Before and after images:
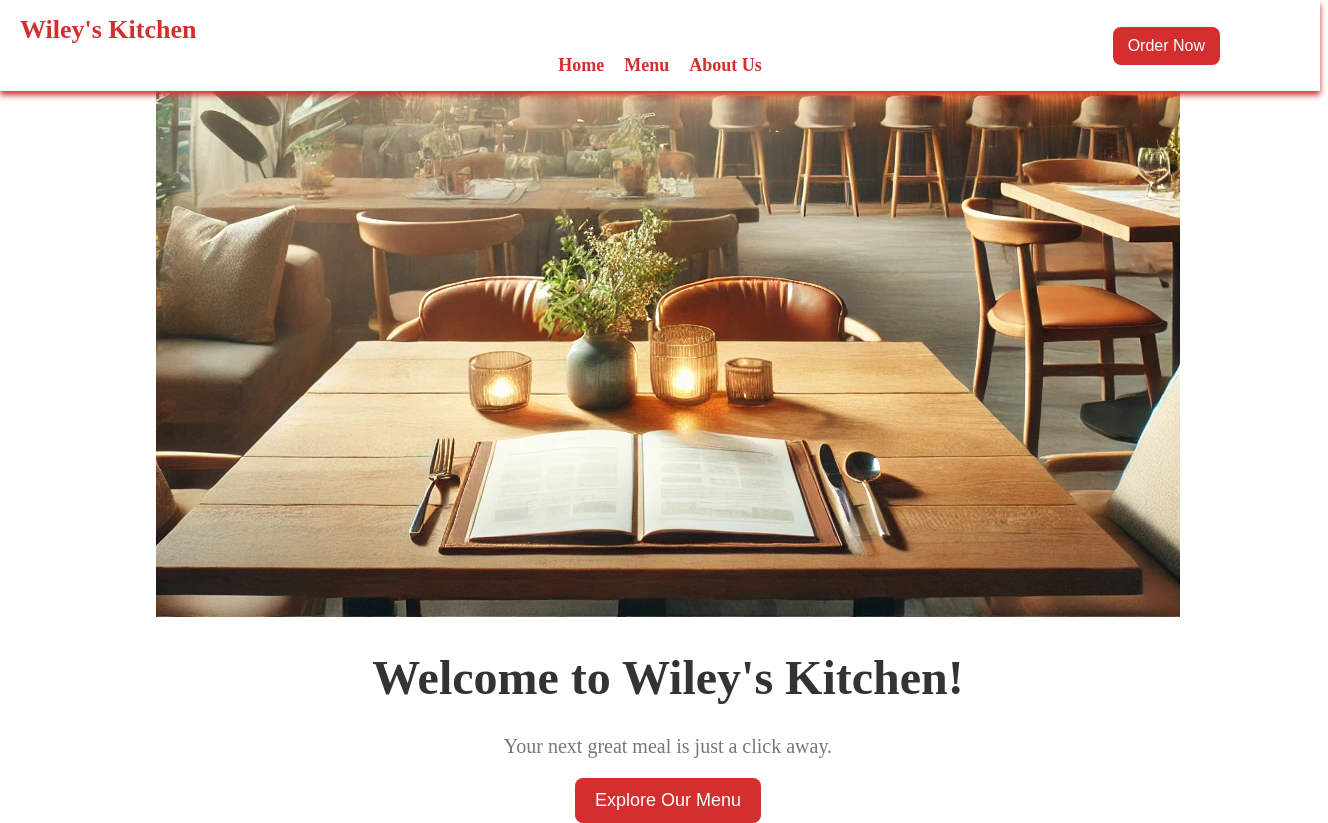
Repository: KalebMalone/Resturant
Page: / (app in my-app/)
The author's editor kept a copy of each file at every save. The page is drawn from the files as they stood at one save, then again after the next save.
The browser window is 1280 px wide. The page is 1328 px wide, so the pictures cover 1328 px, including what lies to the right of the window. The pictures show the whole page.
The project was rebuilt for these pictures with package versions that can differ from the ones it lists, and the page was loaded fresh each time. Also part of the build but not shown: my-app/vite.config.js, my-app/src/index.css, my-app/src/components/Menu.jsx, my-app/src/pages/AboutUs.jsx, my-app/src/components/OrderPage.jsx.

Above is the page before, as saved 2025-03-16 17:47:11.

### my-app/src/App.jsx
// src/App.js
import React from 'react';
import { BrowserRouter as Router, Routes, Route } from 'react-router-dom';
import NavBar from './components/NavBar';
import Home from './pages/Home';
import Menu from './components/Menu';
import AboutUs from './pages/AboutUs';
import OrderPage from './components/OrderPage';

function App() {
  return (
    <Router>
      <NavBar />
      <Routes>
        <Route path="/" element={<Home />} />
        <Route path="/menu" element={<Menu />} />
        <Route path="/about" element={<AboutUs />} />
        <Route path="/order" element={<OrderPage />} />
      </Routes>
    </Router>
  );
}

export default App;

### my-app/src/components/NavBar.jsx
import { Link, useNavigate } from "react-router-dom";
import styled from "styled-components";

// Styling for the Header (Navbar container)
const Header = styled.header`
  position: fixed;
  top: 0;
  left: 0;
  width: 100%;
  background-color: rgb(255, 255, 255);
  padding: 15px 20px;
  box-shadow: 0 4px 6px #d32f2f;
  z-index: 1000;
`;

// Title of the Navbar, clickable to navigate to Home
const Title = styled.h1`
  font-size: 26px;
  font-weight: bold;
  color: #d32f2f;
  margin: 0;
  padding: 0;
  cursor: pointer;
  &:hover {
    color: #b71c1c;
  }
`;

// Navigation container for the links
const Navigation = styled.nav`
  display: flex;
  gap: 20px;
  justify-content: center;
  margin-top: 10px;
`;

// Styling for individual navigation links
const StyledNavLink = styled(Link)`
  text-decoration: none;
  color: #d32f2f;
  font-weight: bold;
  font-size: 18px;
  &:hover {
    color: #b71c1c;
  }
`;

// Styling for the Order Now button
const OrderButton = styled.button`
  background: #d32f2f;
  color: white;
  border: none;
  padding: 10px 15px;
  border-radius: 8px;
  cursor: pointer;
  font-size: 16px;
  position: absolute;
  right: 100px;
  top: 50%;
  transform: translateY(-50%);
  &:hover {
    background: #b71c1c;
  }
`;

function NavBar() {
    const navigate = useNavigate();  // Hook to programmatically navigate

    const handleOrderNow = () => {
        navigate("/order");  // Navigates to the OrderPage
    };

    return (
        <Header>
            <Link to="/" style={{ textDecoration: 'none' }}>
                <Title>Wiley's Kitchen</Title>
            </Link>
            <Navigation>
                <StyledNavLink to="/">Home</StyledNavLink>
                <StyledNavLink to="/menu">Menu</StyledNavLink>
                <StyledNavLink to="/about">About Us</StyledNavLink>
            </Navigation>

            {/* Order Now Button */}
            <OrderButton onClick={handleOrderNow}>Order Now</OrderButton>
        </Header>
    );
}

export default NavBar;

### my-app/src/pages/Home.jsx
import React from 'react';
import { useNavigate } from 'react-router-dom';
import styled from 'styled-components';

const Container = styled.div`
  background-color: #fff;
  display: flex;
  flex-direction: column;
  align-items: center;
  justify-content: center;
  height: 50vh;
  width: 100vw;
  text-align: center;
  padding: 20px;
  margin: 0;
`;

const Heading = styled.h1`
  font-size: 48px;
  color: #333;
  margin-bottom: 10px;
`;

const SubHeading = styled.p`
  font-size: 20px;
  color: #777;
  margin-bottom: 20px;
`;

const Button = styled.button`
  background-color: #d32f2f;
  color: white;
  font-size: 18px;
  padding: 12px 20px;
  border: none;
  border-radius: 8px;
  cursor: pointer;
  &:hover {
    background-color: #b71c1c;
  }
`;

const Image = styled.img`
  width: 100%;
  max-width: 500px;
  border-radius: 10px;
  margin-bottom: 20px;
`;

function Home() {
    const navigate = useNavigate(); // Initialize the navigation hook

    const goToMenu = () => {
        navigate("/menu"); // Navigate to the menu page when button is clicked
    };

    return (
        <Container>
            <img alt="Restaurant" src="/images/restaurant.jpg" />
            <Heading>Welcome to Wiley's Kitchen!</Heading>
            <SubHeading>Your next great meal is just a click away.</SubHeading>
            <Button onClick={goToMenu}>Explore Our Menu</Button>
        </Container>
    );
}

export default Home;

Loaded but not shown: my-app/index.html (common file); my-app/src/main.jsx (common file)

After the next save:
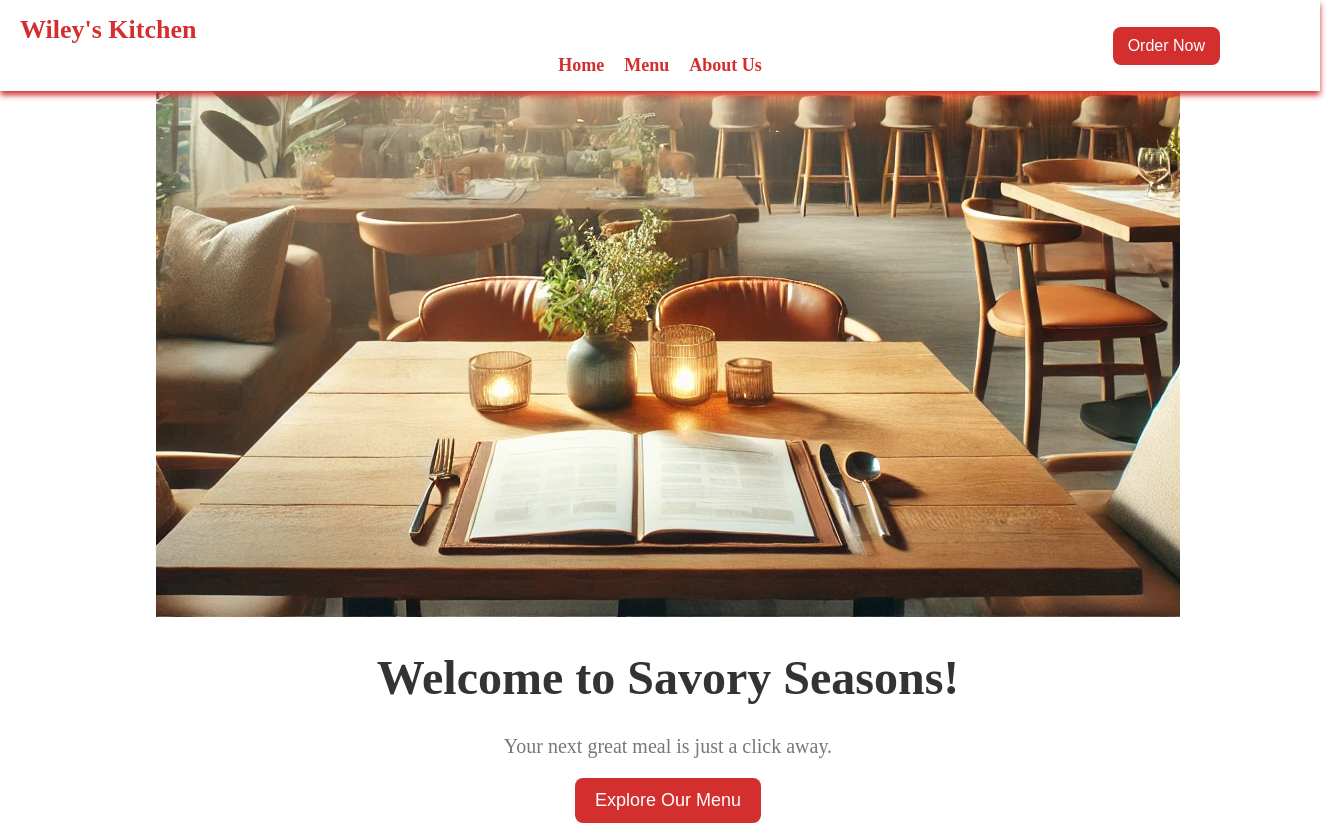
Saved 59 s later.
--- a/my-app/src/pages/Home.jsx
+++ b/my-app/src/pages/Home.jsx
@@ -57,7 +57,7 @@ function Home() {
     return (
         <Container>
             <img alt="Restaurant" src="/images/restaurant.jpg" />
-            <Heading>Welcome to Wiley's Kitchen!</Heading>
+            <Heading>Welcome to Savory Seasons!</Heading>
             <SubHeading>Your next great meal is just a click away.</SubHeading>
             <Button onClick={goToMenu}>Explore Our Menu</Button>
         </Container>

### Task goal
Search the entries for the string "padding" and collect each line that has it.

### Worked solution
  padding: 15px 20px;
  padding: 0;
  padding: 10px 15px;
  padding: 20px;
  padding: 12px 20px;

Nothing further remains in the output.